Man typing on phone with emojis

Emojis in B2B marketing: yay or nay? 🤔

You might think emojis are unprofessional, inappropriate, maybe even rude. Or perhaps you’ve always seen them as a useful way to make your content friendlier.

Online communications have often been considered the poor man of real-life interactions. The potential for misunderstanding is much higher without body language and other contextual clues, which is why emojis are so potent. According to Dr Linda Kaye, emojis enhance our emotional processing of social information. In other words, they add to our language that much needed context.

There’s of course no pressure to use emojis, but if you’re a fence-sitter, here are some facts to consider:

How to use emojis on LinkedIn

Emojis became popular on LinkedIn as a way to humanize brands and highlight call-to-actions (CTAs).

Here for example is a post that uses emojis to guide the reader through their post. A pointed finger highlights the key link, while additional emojis add excitement:


Other B2B brands use emojis as a replacement for bullet points, as is the case here:
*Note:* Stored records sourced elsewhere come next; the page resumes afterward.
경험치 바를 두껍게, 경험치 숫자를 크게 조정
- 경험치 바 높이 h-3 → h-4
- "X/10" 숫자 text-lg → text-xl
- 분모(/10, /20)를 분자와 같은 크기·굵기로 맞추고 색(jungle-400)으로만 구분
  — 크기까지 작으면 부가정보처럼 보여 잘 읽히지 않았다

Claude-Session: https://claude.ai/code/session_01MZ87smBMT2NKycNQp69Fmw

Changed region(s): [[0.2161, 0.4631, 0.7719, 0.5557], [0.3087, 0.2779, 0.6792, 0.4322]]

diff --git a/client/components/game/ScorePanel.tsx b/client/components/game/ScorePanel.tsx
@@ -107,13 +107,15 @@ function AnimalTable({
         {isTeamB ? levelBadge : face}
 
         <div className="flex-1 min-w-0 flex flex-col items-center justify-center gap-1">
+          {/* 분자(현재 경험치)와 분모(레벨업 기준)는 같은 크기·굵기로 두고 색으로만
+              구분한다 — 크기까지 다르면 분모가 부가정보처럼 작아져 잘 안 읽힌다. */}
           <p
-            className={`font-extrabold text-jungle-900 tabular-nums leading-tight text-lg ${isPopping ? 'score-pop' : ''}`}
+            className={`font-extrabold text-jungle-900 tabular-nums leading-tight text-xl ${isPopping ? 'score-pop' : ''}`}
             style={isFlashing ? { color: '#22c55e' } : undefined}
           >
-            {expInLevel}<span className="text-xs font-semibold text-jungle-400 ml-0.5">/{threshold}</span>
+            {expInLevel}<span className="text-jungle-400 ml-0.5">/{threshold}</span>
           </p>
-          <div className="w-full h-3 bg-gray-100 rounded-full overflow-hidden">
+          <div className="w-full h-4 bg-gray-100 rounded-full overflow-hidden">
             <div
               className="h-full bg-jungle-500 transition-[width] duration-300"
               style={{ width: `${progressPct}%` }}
These are the two most common ways that emojis are used on LinkedIn and, as you can see, they make company posts more friendly and engaging.

(Plus! The more emojis you add, the stronger likelihood that your LinkedIn posts will get 100 likes according to Dr Pierre-Nicolas Schwab).
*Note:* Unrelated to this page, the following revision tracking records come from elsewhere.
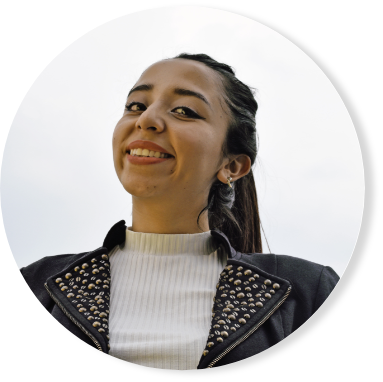
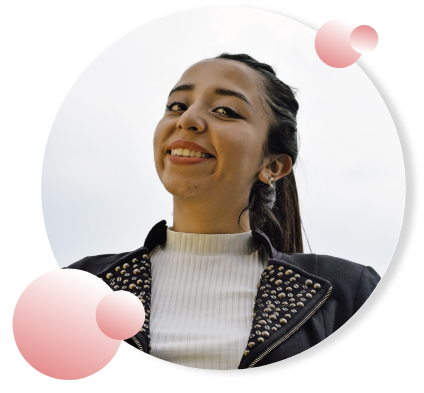
Changing aboutme image

diff --git a/src/script.js b/src/script.js
@@ -1,27 +1,54 @@
-//HIDE & SHOW
+const getData = async(url) => {
+    const response = await fetch(url);
+    return await response.json();
+};
 
-const hideSection = id => document.getElementById(id).classList.add('hide');
-const showSection = id => document.getElementById(id).classList.remove('hide');
+const dataApi = "./projects.json";
 
-//BUTTON
+const main = async() => {
+    const fullData = await getData(dataApi);
+    showData(fullData);
+};
 
-const menuBtn = document.getElementById('menu');
-const closeBtn = document.getElementById('close');
+const projects = document.getElementById('project-container');
 
-//MENU
 
-const menu = document.getElementById('mobile-menu-list');
 
-//FUNCTIONS
+const templateStringForProjects = (element) => {
+    return `<div class="card" style="background-image:url('${element.imgDesktop}')">
+    <div class="card-hover">
+       <div class="text">
+          <h3 class="title">${element.name}</h3>
+          <p class="description">${element.description}</p>
+          <p>
+          <i class="${element.html}"></i>
+          <i class="${element.css}"></i>
+          <i class="${element.js}"></i>
+          <i class="${element.node}"></i> 
+             </p>
+             <p class="links">
+                <a href="${element.ghpages}" target="_blank">
+                   <i class="fas fa-external-link-alt"></i>
+                </a> 
+                <a href="${element.repository}" target="_blank">
+                   <i class="fab fa-github"></i>
+                </a>
+          </p>
+       </div>
+       </div>
+    
+ </div>
+    `
 
-showMenu = () => {
-    showSection('menu');
-}
+};
 
-menuBtn.addEventListener('click', showMenu);
+const showData = (data) => {
+    let items = '';
+    data.forEach((element) => {
+        items +=
+            templateStringForProjects(element);
+    });
+    return projects.innerHTML = items;
+};
 
-closeMenu = () => {
-    hideSection('menu');
-}
-
-closeBtn.addEventListener('click', closeMenu);
+window.addEventListener('load', main);

diff --git a/src/index.html b/src/index.html
@@ -116,6 +116,9 @@
         <section id="projects">
             <article>
                 <h2>Projects</h2>
+                <article id="project-container">
+
+                </article>
             </article>
         </section>
         <section id="skills">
Ok, Claire, but where do we get those emojis in the first place?

How to find emojis:

  • Use a website like emojipedia to search for your perfect emoji. Copy and paste it into your LinkedIn post.
  • Bring up the emojis keyboard using a shortcut. On macs, the shortcut is CTRL + CMD + space; on PCs it’s the Windows logo + . (period).
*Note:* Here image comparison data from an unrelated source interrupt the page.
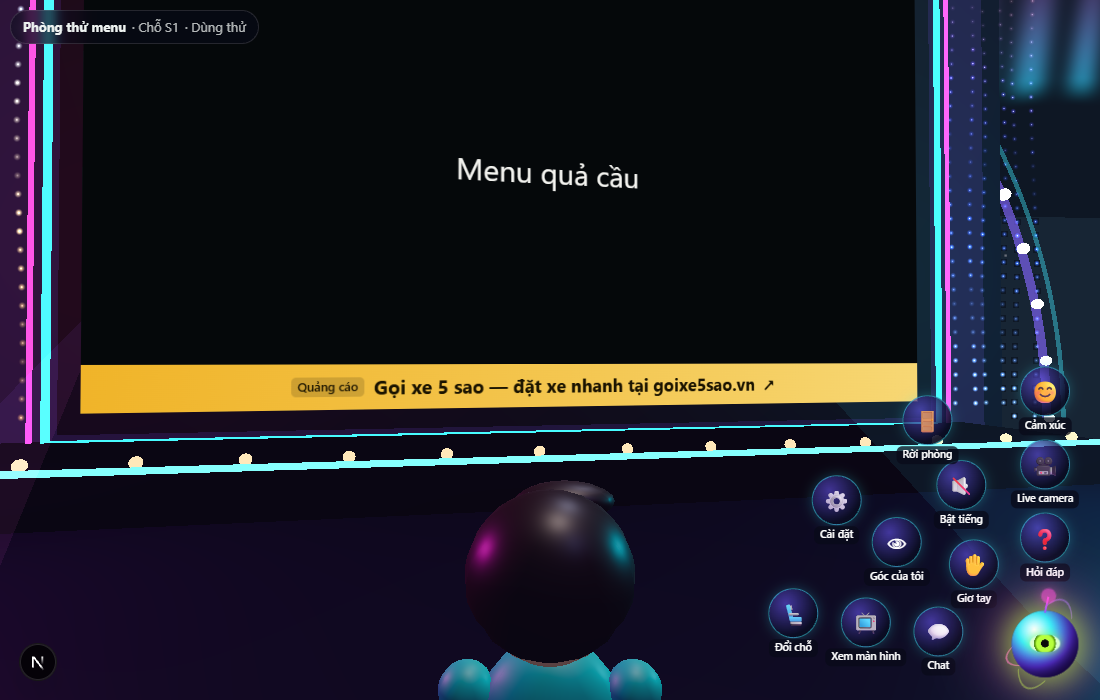
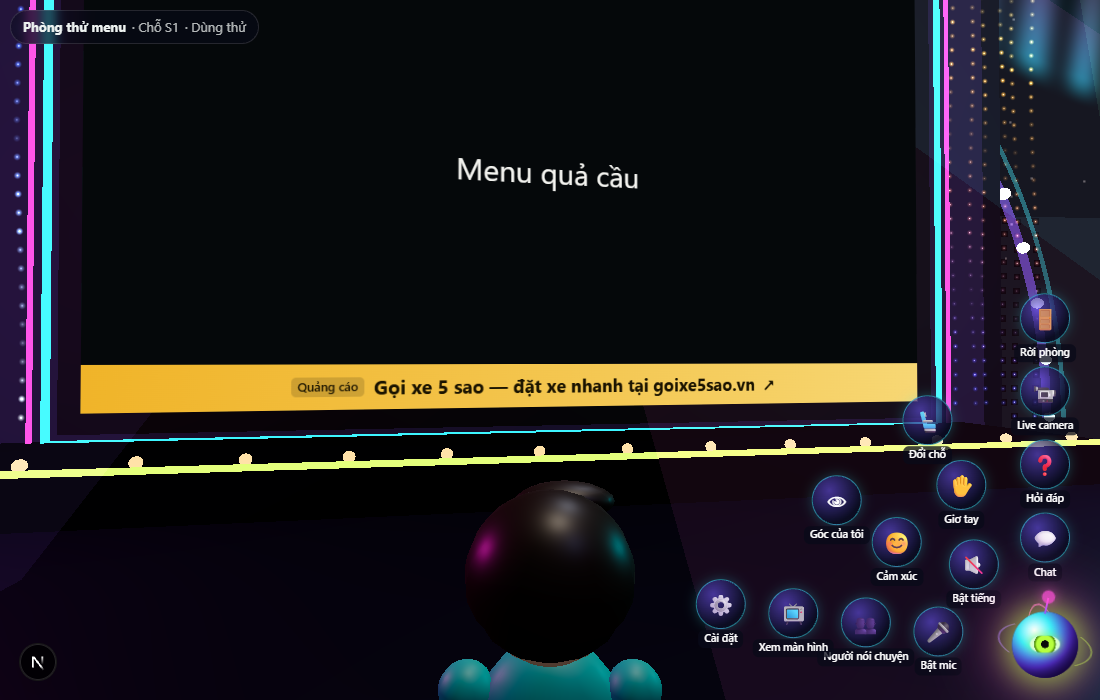
feat(orb): most used nearest the centre — mic / sound / chat in ring 1, talking with people in ring 2
- ring 1: (the owner's controls) mic, sound, chat; ring 2: "Người nói chuyện" (new: voices'
  volume, talk only with a group, block a person — its own panel, out of Settings), 😊, hand, Q&A;
  ring 3: screen, view, seat, live camera; outer: lights, settings, leave
- AlienOrb: reactAfter places 😊 next to a given item instead of always last

diff --git a/src/components/room/room-view.tsx b/src/components/room/room-view.tsx
@@ -183,6 +183,7 @@ export function RoomView({ roomId }: { roomId: string }) {
   const [fullView, setFullView] = useState(false);
   const [panel, setPanel] = useState<"owner" | "seats" | "qa" | "live" | null>(null);
   const [moreOpen, setMoreOpen] = useState(false);
+  const [voiceOpen, setVoiceOpen] = useState(false);
   const [chatOpen, setChatOpen] = useState(false);
   const [gfx, setGfx] = useState<"lite" | "full" | "ultra">("full");
   // Graphics levels only exist for the "Hành tinh tương lai" stage; a "Đơn sắc" room is one simple
@@ -634,6 +635,17 @@ export function RoomView({ roomId }: { roomId: string }) {
         <span style={{ flex: 1 }} />
         {isParticipant && openPoll && <ParticipantPoll poll={openPoll} myVote={s.myVotes[openPoll.id]} onVote={(o) => send({ t: "vote", pollId: openPoll.id, optionId: o })} isGuest={s.you.isGuest} />}
       </div>
+      {voiceOpen && s.voice && s.voice.mode !== "off" && (
+        <div className="hud-menu orb-settings voice-panel" role="dialog" aria-label="Người nói chuyện">
+          <div className="row between" style={{ alignItems: "center" }}>
+            <strong>👥 Người nói chuyện</strong>
+            <button className="hud-btn chat-close" onClick={() => setVoiceOpen(false)} aria-label="Đóng">
+              ✕
+            </button>
+          </div>
+          <VoiceSettings voice={voice} names={voiceName} store={store} selfId={s.you.userId} />
+        </div>
+      )}
       {moreOpen && (
         <div className="hud-menu orb-settings" role="dialog" aria-label="Cài đặt">
           <div className="row between" style={{ alignItems: "center" }}>
@@ -646,7 +658,6 @@ export function RoomView({ roomId }: { roomId: string }) {
             <span>🔊 Âm lượng</span>
             <input type="range" min={0} max={100} value={volume} onChange={(e) => setVolume(Number(e.target.value))} aria-label="Âm lượng" />
           </label>
-          {s.voice && s.voice.mode !== "off" && <VoiceSettings voice={voice} names={voiceName} store={store} selfId={s.you.userId} />}
           {glamRoom && (
           <div className="hud-menu-row" role="radiogroup" aria-label="Đồ hoạ">
             <span>✨ Đồ hoạ</span>
@@ -711,15 +722,12 @@ export function RoomView({ roomId }: { roomId: string }) {
         <AlienOrb
           badge={canModerate ? s.hands.length : 0}
           onReact={s.role !== "observer" ? (e) => send({ t: "react", e }) : undefined}
+          // Most used nearest the orb: ring 1 = talk / listen / chat (the owner's controls first),
+          // ring 2 = talking with people (who you hear, reactions, hand, Q&A), ring 3 = view & move,
+          // outer ring = lights, settings, leave.
+          reactAfter={s.voice && s.voice.mode !== "off" ? "voice" : "chat"}
           items={[
-            // the owner's controls first: nearest the orb, and highlighted
             ...(canModerate ? [{ id: "control", icon: "🎬", label: "Điều khiển", onClick: () => setPanel(panel === "owner" ? null : "owner"), active: panel === "owner", badge: s.hands.length, featured: true }] : []),
-            { id: "chat", icon: "💬", label: "Chat", onClick: () => setChatOpen(!chatOpen), active: chatOpen },
-            ...(isParticipant ? [{ id: "hand", icon: "✋", label: handUp ? "Hạ tay" : "Giơ tay", onClick: () => send({ t: "hand", up: !handUp }), active: handUp }] : []),
-            { id: "qa", icon: "❓", label: "Hỏi đáp", onClick: () => setPanel(panel === "qa" ? null : "qa"), active: panel === "qa", badge: openQuestions },
-            { id: "screen", icon: "📺", label: "Xem màn hình", onClick: openFull },
-            ...(isParticipant ? [{ id: "view", icon: behind ? "👁" : "🎥", label: behind ? "Góc của tôi" : "Xem từ sau", onClick: () => setBehind(!behind), active: !behind, stay: true }] : []),
-            { id: "sound", icon: muted ? "🔇" : "🔊", label: muted ? "Bật tiếng" : "Tắt tiếng", onClick: () => setMuted(!muted), active: !muted, stay: true },
             ...(voice.canTalk
               ? [
                   {
@@ -736,10 +744,19 @@ export function RoomView({ roomId }: { roomId: string }) {
                   },
                 ]
               : []),
-            ...(canModerate ? [{ id: "lights", icon: s.room.stageLights ? "💡" : "🌑", label: `${s.room.stageLights ? "Tắt" : "Bật"} đèn ${MAP_INFO[s.room.map].furnished ? "phòng" : "sân khấu"}`, onClick: () => send({ t: "stage_lights", on: !s.room!.stageLights }), active: s.room.stageLights, stay: true }] : []),
-            ...(s.live && (s.live.mode !== "off" || canModerate) && (isParticipant || canModerate) ? [{ id: "live", icon: onAirSelf ? "🔴" : "🎥", label: onAirSelf ? "Đang live" : "Live camera", onClick: () => setPanel(panel === "live" ? null : "live"), active: panel === "live" || onAirSelf }] : []),
+            { id: "sound", icon: muted ? "🔇" : "🔊", label: muted ? "Bật tiếng" : "Tắt tiếng", onClick: () => setMuted(!muted), active: !muted, stay: true },
+            { id: "chat", icon: "💬", label: "Chat", onClick: () => setChatOpen(!chatOpen), active: chatOpen },
+            ...(s.voice && s.voice.mode !== "off"
+              ? [{ id: "voice", icon: "👥", label: voice.group.size ? `Nói riêng (${voice.group.size})` : "Người nói chuyện", onClick: () => (setVoiceOpen(!voiceOpen), setMoreOpen(false)), active: voiceOpen || voice.group.size > 0 }]
+              : []),
+            ...(isParticipant ? [{ id: "hand", icon: "✋", label: handUp ? "Hạ tay" : "Giơ tay", onClick: () => send({ t: "hand", up: !handUp }), active: handUp }] : []),
+            { id: "qa", icon: "❓", label: "Hỏi đáp", onClick: () => setPanel(panel === "qa" ? null : "qa"), active: panel === "qa", badge: openQuestions },
+            { id: "screen", icon: "📺", label: "Xem màn hình", onClick: openFull },
+            ...(isParticipant ? [{ id: "view", icon: behind ? "👁" : "🎥", label: behind ? "Góc của tôi" : "Xem từ sau", onClick: () => setBehind(!behind), active: !behind, stay: true }] : []),
             ...(isParticipant && s.room.entryMode === "auto_assign" && me?.status === "seated" ? [{ id: "seats", icon: "💺", label: "Đổi chỗ", onClick: () => setPanel(panel === "seats" ? null : "seats"), active: panel === "seats" }] : []),
-            { id: "settings", icon: "⚙", label: "Cài đặt", onClick: () => setMoreOpen(!moreOpen), active: moreOpen },
+            ...(s.live && (s.live.mode !== "off" || canModerate) && (isParticipant || canModerate) ? [{ id: "live", icon: onAirSelf ? "🔴" : "📹", label: onAirSelf ? "Đang live" : "Live camera", onClick: () => setPanel(panel === "live" ? null : "live"), active: panel === "live" || onAirSelf }] : []),
+            ...(canModerate ? [{ id: "lights", icon: s.room.stageLights ? "💡" : "🌑", label: `${s.room.stageLights ? "Tắt" : "Bật"} đèn ${MAP_INFO[s.room.map].furnished ? "phòng" : "sân khấu"}`, onClick: () => send({ t: "stage_lights", on: !s.room!.stageLights }), active: s.room.stageLights, stay: true }] : []),
+            { id: "settings", icon: "⚙", label: "Cài đặt", onClick: () => (setMoreOpen(!moreOpen), setVoiceOpen(false)), active: moreOpen },
             {
               id: "leave",
               icon: "🚪",

diff --git a/src/components/room/orb-menu.tsx b/src/components/room/orb-menu.tsx
@@ -40,7 +40,7 @@ function readPos(): Pos | null {
     return null;
   }
 }
-export function AlienOrb({ items, onReact, badge }: { items: OrbItem[]; onReact?: (e: Reaction) => void; badge?: number }) {
+export function AlienOrb({ items, onReact, badge, reactAfter }: { items: OrbItem[]; onReact?: (e: Reaction) => void; badge?: number; /** 😊 sits right after this item (default: last) */ reactAfter?: string }) {
   const [open, setOpen] = useState(false);
   const [reacts, setReacts] = useState(false);
   const root = useRef<HTMLDivElement>(null);
@@ -118,7 +118,8 @@ export function AlienOrb({ items, onReact, badge }: { items: OrbItem[]; onReact?
   // Arcs in the up-left quarter around the orb (bottom-right corner): 3, 4 and 4 places (+ a 4th arc when needed); the
   // reaction toggle takes the last place of the last arc, reactions get an arc of their own.
   // A 4th arc only when there are more functions (owner attending as a participant).
-  const all = onReact ? [...items, null] : items;
+  const at = reactAfter ? items.findIndex((it) => it.id === reactAfter) + 1 : 0;
+  const all = onReact ? (at > 0 ? [...items.slice(0, at), null, ...items.slice(at)] : [...items, null]) : items;
   // Arcs open toward the middle of the screen: mirrored when the orb sits on the left / top half.
   let style: React.CSSProperties | undefined;
   let fx = 1;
When should you avoid emojis in B2B marketing?

It’s not all 🌹 and 😻 with emojis, unfortunately. Like any communication tool, it needs to be deployed thoughtfully.

Some things to look out for:

  • Cultural differences. An emoji that might seem innocent to a particular demographic, might have sexual connotations, or be read as an insult to another. Know your audience and do your research if you’re unsure.
  • Screen compatibility. Newer emojis might not be fully coded across platforms and appear as a black and white frame. It might be better to use more established emojis as a result. With over 3,000 to choose from, you’re at no risk of running out of options.
  • Context, context, context. Much as I love emojis, they’re not appropriate in every setting. If you’re speaking to a conservative audience, a whitepaper scattered with emojis might not have the intended impact.

But, overall, don’t let fear of the unknown stop you from experimenting with emojis in your B2B communications. You might be surprised by how your audience reacts to them!

Ready to add emojis to your B2B marketing?

If you would like to discuss how Isoline can increase your LinkedIn engagement, get in touch at